Death on the Nile - (Original Trailer) Hercule Poirot (Peter Ustinov) investigates the murder of an heiress during an Egyptian tour in Agatha Christie's Death on the Nile (1978).
Dirty Dozen, The - (Original Trailer) A renegade officer trains a group of misfits for a crucial mission behind enemy lines in The Dirty Dozen (1967) starring Lee Marvin, Ernest Borgnine, and Jim Brown.
Cahill, United States Marshal - (Original Trailer) John Wayne stars as a tough lawman who has to bring in his own sons for train robbery in Cahill, U.S. Marshall (1973).
Hush...Hush, Sweet Charlotte - (Academy Preview Trailer) Heads will roll as Bette Davis fights to keep her family's secrets in Robert Aldrich's Hush...Hush, Sweet Charlotte (1964).
Guns of the Magnificent Seven - (Pan-and-scan trailer) In Guns of the Magnificent Seven (1969), a new team assemble to rescue a captive rebel leader.
Sons of Katie Elder, The - (Original Trailer) John Wayne stars in The Sons of Katie Elder (1965) about four sons of a ranch owner out to avenge his death.
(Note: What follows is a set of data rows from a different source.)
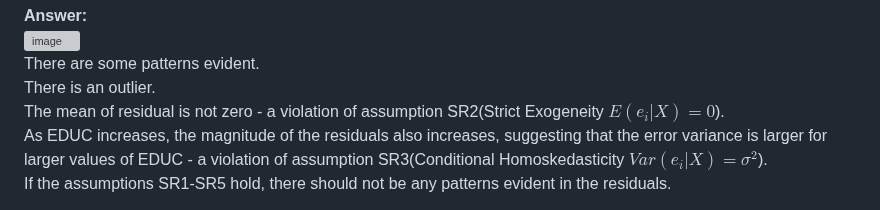
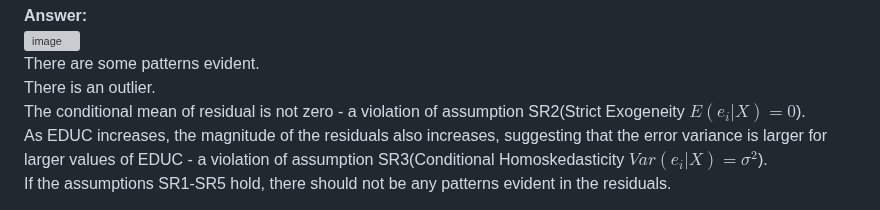
Before and after one commit to HWTeng-Teaching/202402-Financial-Econometrics, a Markdown page: HW_ch02.28/HW_ch02.28.c,d.md, the part around the change. Drawn GitHub-style; grey boxes are pictures that could not be loaded.

```diff
--- a/HW_ch02.28/HW_ch02.28.c,d.md
+++ b/HW_ch02.28/HW_ch02.28.c,d.md
@@ -17,7 +17,7 @@ plot(cps5_small$educ, residual,
 ![image](https://github.com/HWTeng-Course/202402-Financial-Econometrics/assets/150406955/f65f4c9c-c8f8-4c91-88d4-f4b80d413c28)
 There are some patterns evident.
 There is an outlier.
-The mean of residual is not zero - a violation of assumption SR2(Strict Exogeneity $E(e_i|X)=0$).
+The conditional mean of residual is not zero - a violation of assumption SR2(Strict Exogeneity $E(e_i|X)=0$).
 As EDUC increases, the magnitude of the residuals also increases, suggesting that the error variance is larger for larger values of EDUC - a violation of assumption SR3(Conditional Homoskedasticity $Var(e_i|X)=\sigma^2$).
 If the assumptions SR1-SR5 hold, there should not be any patterns evident in the residuals.
 
```
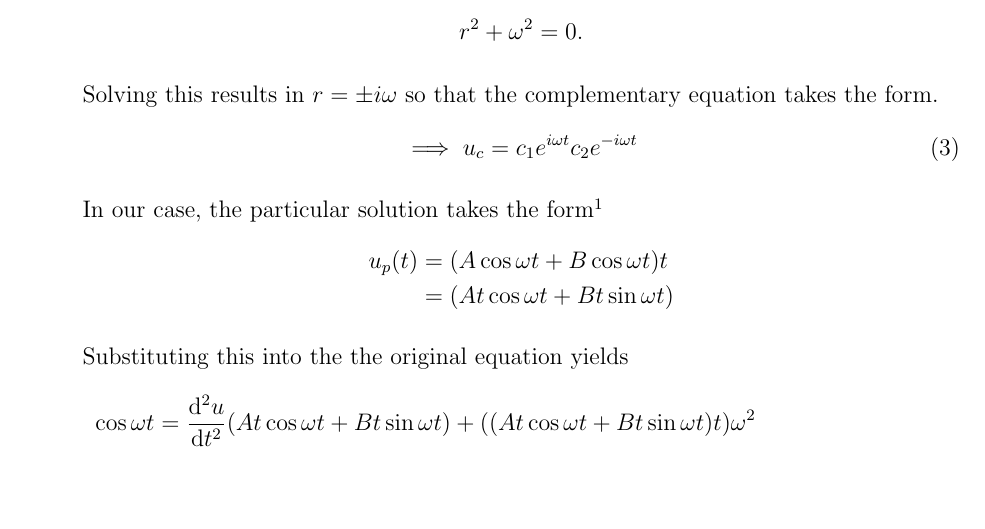
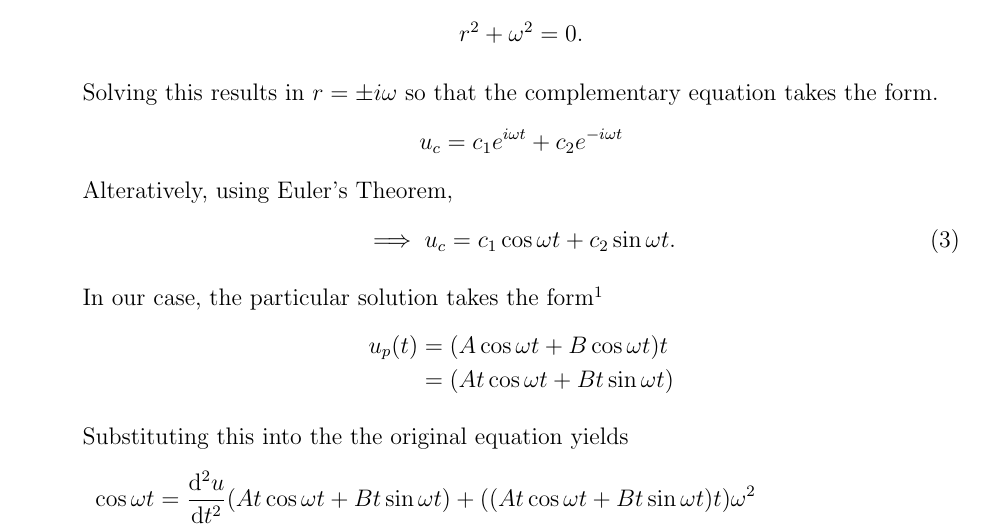
Before and after one commit to hershal/m374m, a LaTeX problem sheet (homeworks/hw3/doc/hw3.tex): part of page 2 of 9, cut so that both start at the same text, the shorter picture padded with empty space. Compiled offline with pdfLaTeX.

Commit message:
hw3: obtained real solutions for 1.3.1n

```diff
--- a/homeworks/hw3/doc/hw3.tex
+++ b/homeworks/hw3/doc/hw3.tex
@@ -61,9 +61,13 @@ Find the general solution of the following differential equations:
 
   Solving this results in $r=\pm i\omega$ so that the complementary equation
   takes the form.
+  \begin{equation*}
+    u_c = c_1e^{i\omega t} + c_2e^{-i\omega t}
+  \end{equation*}
+  Alteratively, using Euler's Theorem,
   \begin{equation}
     \label{eq:1n-hom-sol}
-    \implies u_c = c_1e^{i\omega t}c_2e^{-i\omega t}
+    \implies u_c = c_1\cos \omega t + c_2\sin \omega t.
   \end{equation}
 
   In our case, the particular solution takes the form\footnote{The $t$ appears
```
Also changed, not shown: homeworks/hw3/doc/hw3.tex (2 more changed lines).
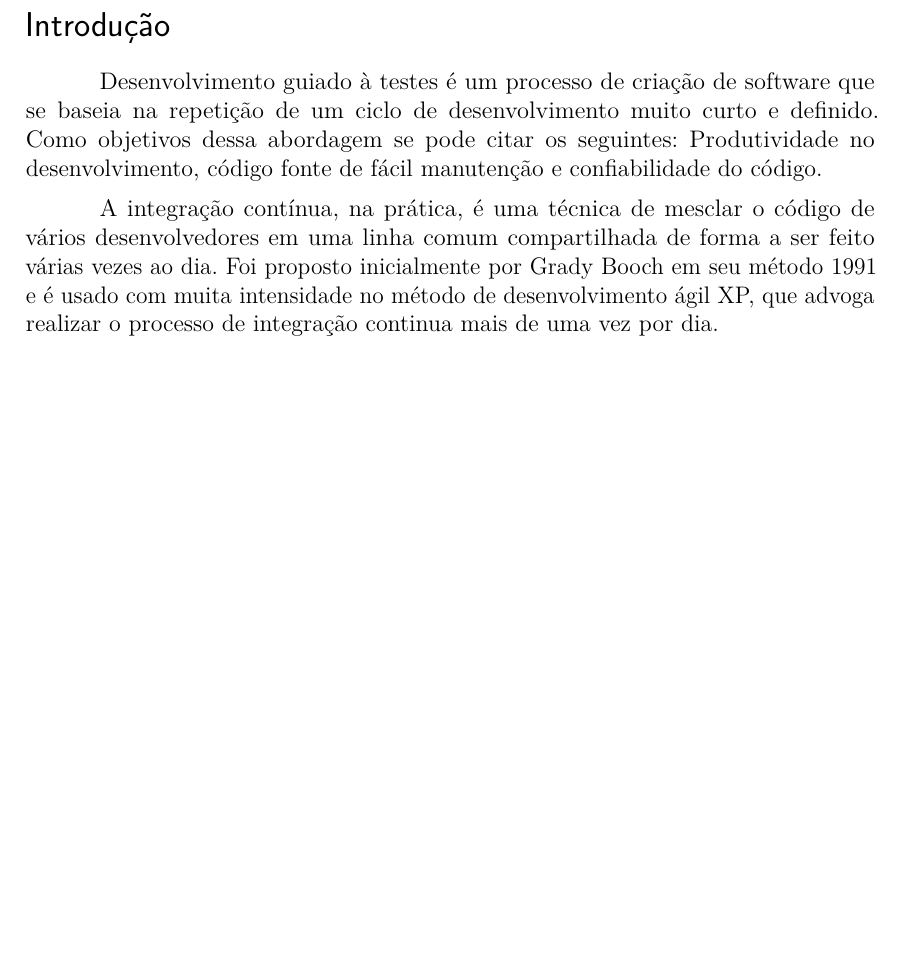
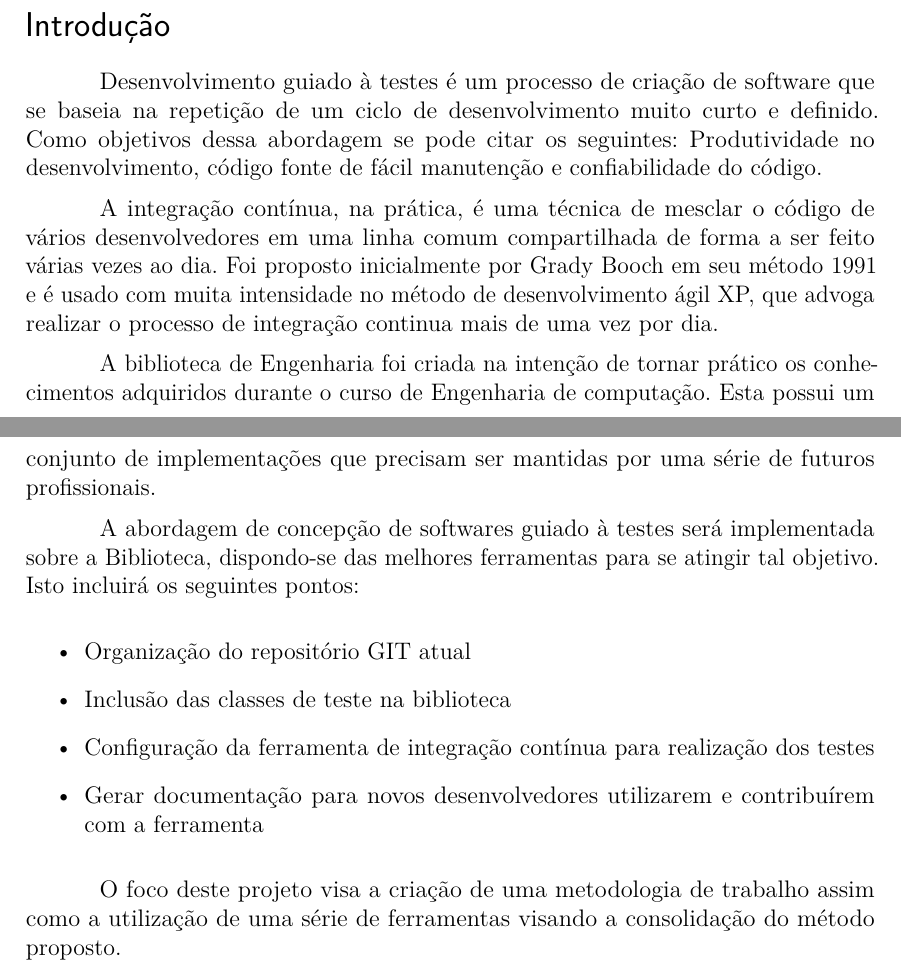
Before and after one commit to joepreludian/unp-tcc, a LaTeX thesis (artigo_joey.tex): part of page 1 of 7 before the commit and two parts of pages 1 and 2 of 14 after it, the two joined at a grey line, cut so that both start at the same text, the shorter picture padded with empty space. Compiled offline with pdfLaTeX.

Commit message:
Updated intro

```diff
--- a/artigo_joey.tex
+++ b/artigo_joey.tex
@@ -207,6 +207,20 @@ código fonte de fácil manutenção e confiabilidade do código.
 
 A integração contínua, na prática, é uma técnica de mesclar o código de vários desenvolvedores em uma linha comum compartilhada de forma a ser feito várias vezes ao dia. Foi proposto inicialmente por Grady Booch em seu método 1991 e é usado com muita intensidade no método de desenvolvimento ágil XP, que advoga realizar o processo de integração continua mais de uma vez por dia.
 
+A biblioteca de Engenharia foi criada na intenção de tornar prático os conhecimentos adquiridos durante o curso de Engenharia de computação. Esta possui um conjunto de implementações que precisam ser mantidas por uma série de futuros profissionais.
+
+A abordagem de concepção de softwares guiado à testes será implementada sobre a Biblioteca, dispondo-se das melhores ferramentas para se atingir tal objetivo. Isto incluirá os seguintes pontos:
+
+\begin{itemize}
+	\item{Organização do repositório GIT atual}
+	\item{Inclusão das classes de teste na biblioteca}
+	\item{Configuração da ferramenta de integração contínua para realização dos testes}
+	\item{Gerar documentação para novos desenvolvedores utilizarem e contribuírem com a ferramenta}
+\end{itemize}
+
+O foco deste projeto visa a criação de uma metodologia de trabalho assim como a utilização de uma série de ferramentas visando a consolidação do método proposto.
+
+\pagebreak
 \section{Definições}
 
 Será utilizado um conjunto de ferramentas e serviços para o objetivo proposto, citados à seguir:
```
Also changed, not shown: artigo_joey.tex (15 more changed lines).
George Kennedy Sr
Composer, conductor, band leader.
Helen Meade
Ballet dancer.
Shaunna Kennedy
Adopted; born c. 1964; has struggled with substance abuse; incarcerated in Southern California as a chronic offender.
Taylor Kennedy
Born c. 1994; adopted by Kennedy and his wife Joan.


Joan McCarthy
Born c. 1931.



During WWII, Kennedy served as an Armed Forces Radio and TV officer. He also opened the first Army Information Office in NYC which provided assistance to service-oriented films and TV programs.

Kennedy underwent an emergency triple-bypass surgery on September 30, 2002. He originally entered the hospital for a hip replacement, but doctors found that sleep apnea had weakened Kennedy's heart and lungs.